## [Exercise details]
Determine the count of lines in the following entries that contain the string "carries". Write only the number.

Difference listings

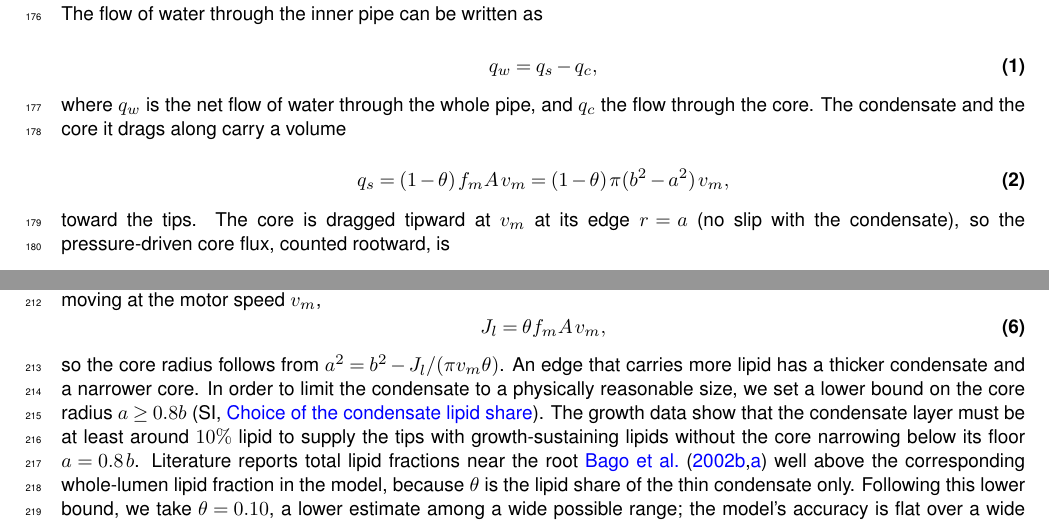
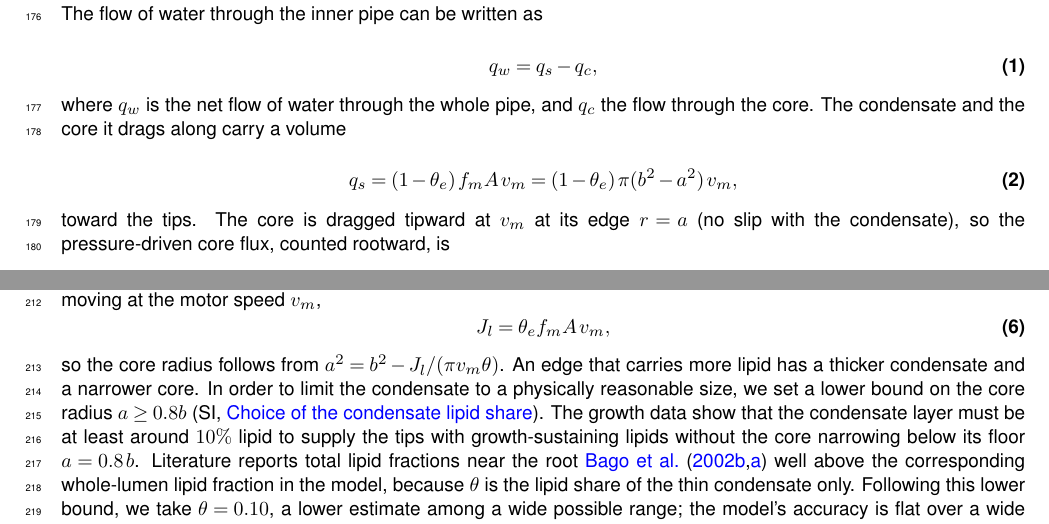
Before and after one commit to Staalduine/AMF_Transport, a LaTeX document (00_Article_Merge.tex, which reads 01_Article_MainText.tex): two parts of pages 8 and 9 of 58, joined at a grey line, cut so that both start at the same text. Compiled offline with pdfLaTeX.

Commit message:
Paper model on per-edge theta_e: equations and rebuilt model figures (Figs 4-6, SI)
Co-Authored-By: Claude Opus 5.5 <noreply@anthropic.com>
Claude-Session: https://claude.ai/code/session_01S72jkfdUPQ1Nu5HvYwq5MS

```diff
--- a/01_Article_MainText.tex
+++ b/01_Article_MainText.tex
@@ -196,9 +196,10 @@ q_w = q_s - q_c,
 where $q_w$ is the net flow of water through the whole pipe, and $q_c$ the flow through the core.
 The condensate and the core it drags along carry a volume
 
+% NOTE (18 Nov, Sajitha chose per-edge theta_e): the lipid share of the tipward lane is now per edge, theta_e = J_l / (f_m A v_m) (Eq. lipid_current read as its definition; filmed edges median 0.013, IQR 0.005-0.034, max 0.21), and q_s carries (1 - theta_e) of that lane's volume. No constant theta is set any more. Prose that still says "the lipid share theta", "theta = 0.10" or "at fixed theta" needs the user's rewording; numbers in transport_paper Working_notebooks/scratch_thetae_numbers/results.md.
 \begin{equation}
 \label{eq:motor_stream}
-q_s = (1-\theta)\, f_m A\, v_m = (1-\theta)\, \pi (b^2 - a^2)\, v_m,
+q_s = (1-\theta_e)\, f_m A\, v_m = (1-\theta_e)\, \pi (b^2 - a^2)\, v_m,
 \end{equation}
 
 toward the tips.
@@ -248,7 +249,7 @@ In each edge the lipid current fixes the size of the motor-driven condensate: wi
 \begin{equation}
 \label{eq:lipid_current}
 % NOTE (18 Nov, gamma 0 manuscript pass; outline only, words are the user's): at gamma 0 J_l no longer sets the core radius: a = 0.687 b on every edge, and J_l sets the lipid concentration of the to-tip lane, theta_eff = J_l / (pi (b^2 - a^2) v_m) (median 0.013, Fig 5 caption). So "so the core radius follows from a^2 = ...", "An edge that carries more lipid has a thicker condensate and a narrower core", the floor a >= 0.8 b (a/b 0.687 is below it) and the whole theta = 0.10 paragraph below go. Replace by: a/b is the one quantity calibrated on the rootward speeds (101 tree-like no-flux edges with demand, one row per edge: 0.687, leave-one-imaging-day-out 0.681-0.690; SI figS_ab_gamma_choice); supporting facts on the effective-partition reading and thickness are in the 18 Nov NOTEs above.
-J_l = \theta f_m A\, v_m,
+J_l = \theta_e f_m A\, v_m,
 \end{equation}
 so the core radius follows from $a^2 = b^2 - J_l/(\pi v_m \theta)$. An edge that carries more lipid has a thicker condensate and a narrower core. In order to limit the condensate to a physically reasonable size, we set a lower bound on the core radius $a \geq 0.8 b$ (SI, \nameref{subsec:si_theta_choice}).
 The growth data show that the condensate layer must be at least around $10\%$ lipid to supply the tips with growth-sustaining lipids without the core narrowing below its floor $a = 0.8\,b$. Literature reports total lipid fractions near the root~\cite{bago_translocation_2002, bago_tracking_2002} well above the corresponding whole-lumen lipid fraction in the model, because $\theta$ is the lipid share of the thin condensate only. Following this lower bound, we take $\theta = 0.10$, a lower estimate among a wide possible range; the model's accuracy is flat over a wide range of $\theta$, so the exact value is partly arbitrary (SI, \nameref{subsec:si_theta_choice}).
```
Also changed, not shown: figures/Figure_4_v8.pdf, figures/fig6_model_examples.png, figures/fig_plug_model.png, suppfig/figS_kappa.pdf, suppfig/figS_mass_flow.pdf, suppfig/figS_model_arms.pdf, suppfig/figS_relations.pdf, suppfig/figS_rerouting.pdf, suppfig/figS_tree_loop.pdf, 01_Article_MainText.tex (2 more changed lines).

## [Answer for the task]
3